> What to produce
In the copy, include no images. Reproduce the entries exactly.

==== Task inputs

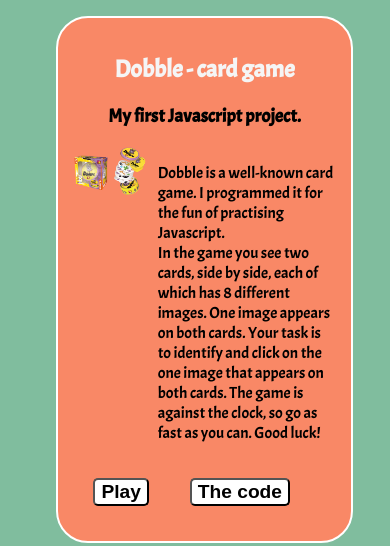
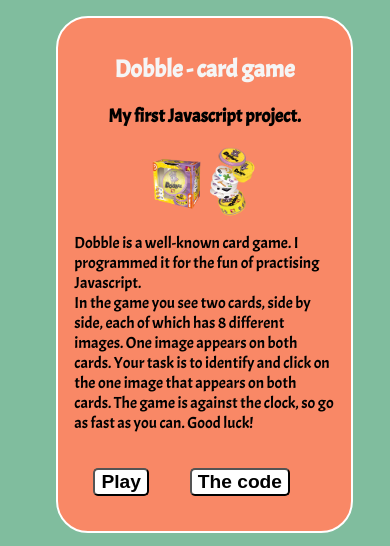
Before and after one commit to naphtalibook/portfolio, a plain HTML site: page index.html in a window 390 px wide. Both pictures are taken after a click on the element "Projects". Shown: the part 219-765 px from the top of the page. Drawn offline with Linux system fonts and the light colour scheme.

Commit message:
Update style.css

```diff
--- a/css/style.css
+++ b/css/style.css
@@ -168,4 +168,16 @@ a{
         margin: auto;
     }
 
+    .project img{
+        width: 40%;
+        float: none;
+        display: block;
+        margin: auto;
+
+    }
+   .project p {
+       width:100%;
+       display: block;
+   }
+
 }
```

========

> Exercise output
Before and after one commit to naphtalibook/portfolio, a plain HTML site: page index.html in a window 390 px wide. Both pictures are taken after a click on the element "Projects". Shown: the part 219-765 px from the top of the page. Drawn offline with Linux system fonts and the light colour scheme.

Commit message:
Update style.css

```diff
--- a/css/style.css
+++ b/css/style.css
@@ -168,4 +168,16 @@ a{
         margin: auto;
     }
 
+    .project img{
+        width: 40%;
+        float: none;
+        display: block;
+        margin: auto;
+
+    }
+   .project p {
+       width:100%;
+       display: block;
+   }
+
 }
```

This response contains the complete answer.